If you want to succeed as bad as you want to breathe, then you’ll be successful.
When Jimmy Butler steps out onto a basketball court, he is not simply playing a game. He is demanding success for himself. The same way his lungs demand oxygen. The same way his body demands strength with every play. The same way he has overcome adversity on and off the court, time and time again. Success must exist, because there is and has never been an alternative for Butler.
What sometimes can accompany this sort of alpha mentality, however, are actions or demands that often rub people the wrong way. Like demanding to be traded from an NBA team, for example.
After many heated locker room arguments, uncomfortably tense practices, and a demand to be traded, the Timberwolves finally said their farewells to Butler and sent him to the 76ers just two weeks ago.
When word broke that Butler would be coming to Philadelphia, it was safe to assume that Sixers players and management were a little nervous about how he would fit in with the team. Rightfully so. On the one hand, Butler’s sheer basketball talent could be the third pillar of greatness in Philly and potentially lead them to a championship. On the other hand, his domineering personality could very well clash with the likes of Joel Embiid and Ben Simmons and tear the team apart.
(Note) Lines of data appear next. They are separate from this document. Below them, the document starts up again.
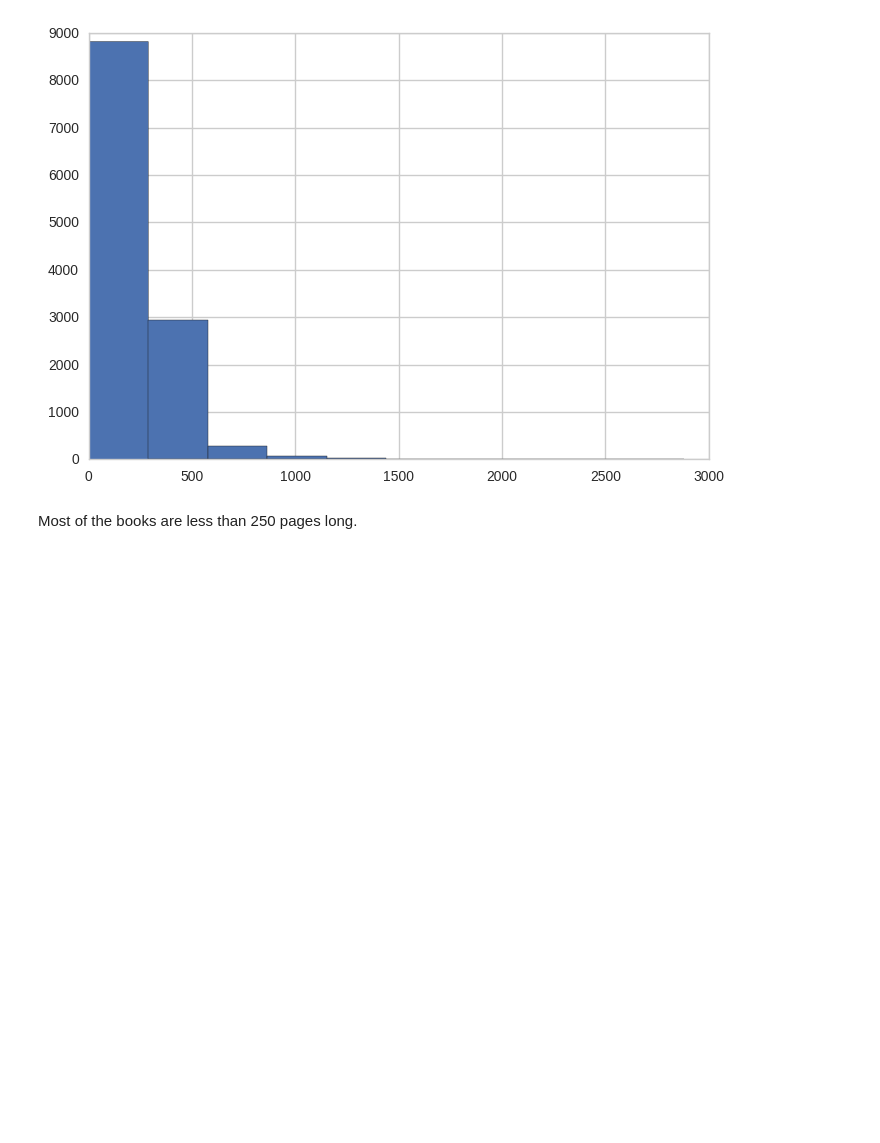
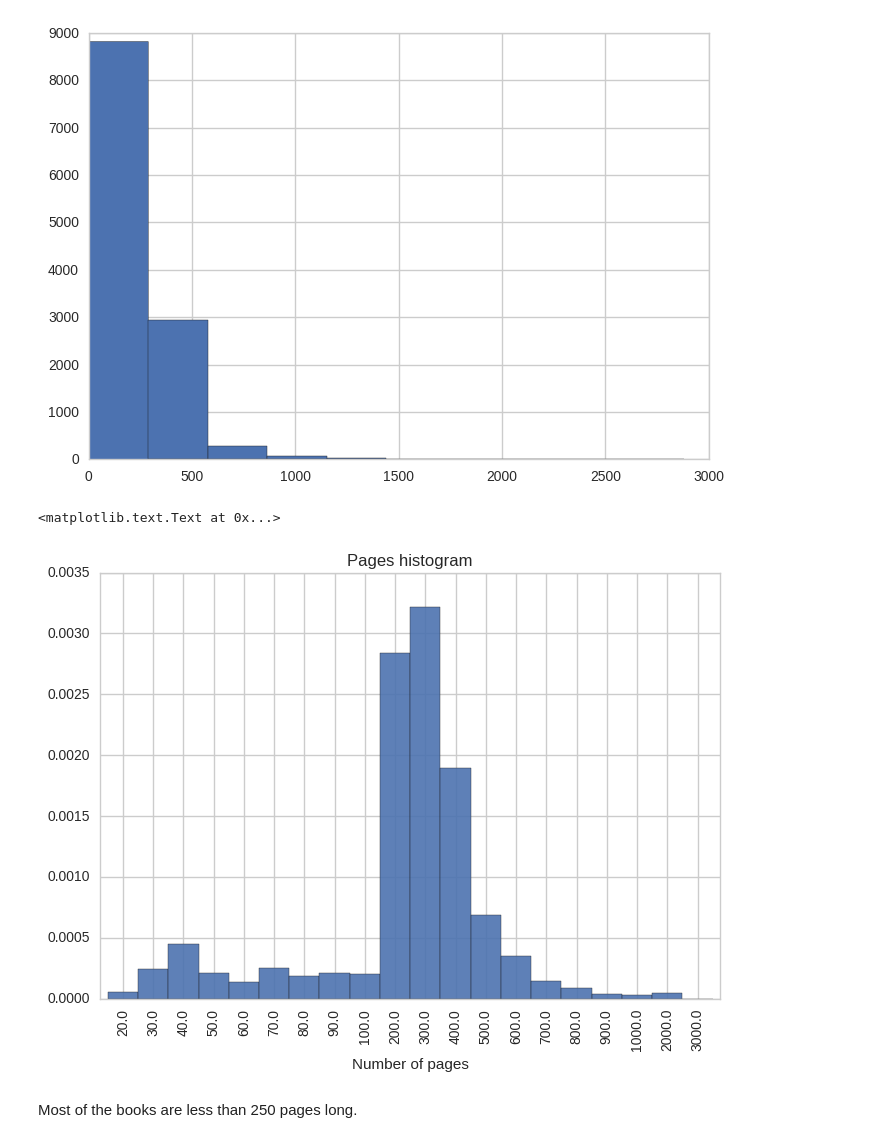
Before and after one commit to klitonandrea/BookRatings, a Jupyter notebook: Story telling with book ratings.ipynb, the cells around one changed output. Drawn from its saved outputs; the diff is of its cells as text; code cells hidden in the pictures; blank space fills up the shorter version.

```diff
--- a/Story telling with book ratings.ipynb
+++ b/Story telling with book ratings.ipynb
@@ -346,3 +352,14 @@ BookInfo.pagesNo.hist()
+# %%
+bins = np.concatenate((np.linspace(10, 100, 10), np.linspace(200, 900, 8), np.linspace(1000, 3000, 3)) )
+y, x = np.histogram(BookInfo.pagesNo[BookInfo.pagesNo.notnull()], bins=bins, normed=True)
+x=x[1:]
+histPages = pd.Series(y, x)
+ax = histPages.plot(kind='bar', width=1, alpha=0.9, align='center')
+ax.set_title('Pages histogram')
+ax.set_xlabel('Number of pages')
+# %% [output]
+<matplotlib.text.Text at 0x...>
+[figure, added]
 # %% [markdown]
 Most of the books are less than 250 pages long.
 # %%
```
Also changed, not shown: parts of 11 cells of this notebook.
Of course, this is something that has to be lived through before the lessons become fully clear, but so far things appear to be working out quite nicely…for both teams.
Since Butler’s Sixers debut on November 14th, Philadelphia has gone 6-2 and ranks sixth in offensive rating in the NBA. The Timberwolves have also won six of their last eight games with Robert Covington and Dario Saric in the lineup.
One of the appealing qualities Butler possesses is how little he turns over the ball. Thus far in the 2018-19 season, Butler only has a 2.1 turnover percentage. Additionally, Butler provides a second outlet in addition to Embiid who the team can pass to for shot creation. That’s huge.
From a technical standpoint, Butler has done really well fitting in to the Sixers’ offensive strategy, which is structured around dribble handoffs, not the pick-and-roll-centered attack of the Timberwolves. Butler should continue to flourish in Philly, as he is someone that is able to score in just about any way and provide closure in late-game situations.
But in order to hypothesize how Butler will continue to blend with the team on a personal level, one has to glance backward. For Butler, understanding why he walks and talks with passion and a hunger for greatness is crucial to understanding and getting along with his personality.
At the age of 13, the kid from Tomball, Texas was homeless. His father was not present and his mother kicked him to the curb. Just 13 years old. Homeless.
With no family to turn to and no money in his pocket, Butler (now 29) was forced to couch hop between friends’ houses for several years, before finding a more permanent stay during his senior year of high school.
For the majority of his life, Butler was met with “no” at almost every turn. You won’t graduate high school. You’re not going to make it to the NBA. You can’t stay here. You got to go.
By the time his senior year season came around, Butler was finally garnering attention as a star for the Tomball High School Cougars, but it wasn’t enough to interest college recruiters.
Unsure of where to go next, Butler enrolled at Tyler Junior College some three hours away from Tomball and quickly became the team’s lead scorer. The national attention began to follow. It was Buzz Williams and Marquette that ultimately snatched him up.
But once again Butler faced adversity. The once big fish in a small pond was now a medium sized fish in a large pond, watching anxiously from the bench for a chance to prove himself.
In part, this is why Butler works so hard. To prove other people wrong. Constantly being told that he wouldn’t amount to anything made Butler all the more hungry. He learned to fend for himself, both literally and emotionally.
It was his willingness to grind and become a versatile and valuable player that ultimately landed Butler with the Chicago Bulls in 2011. His hunger for greatness and respect would also be the driving force behind leaving the Timberwolves and landing in Philadelphia.
Some folks will call him irrational. Some brash. But if there’s truly one thing that Butler “is”, it is self-made. It is because of where he’s been that Butler is the man he is today, and the man he will be in the tomorrows to come, alongside the Sixers.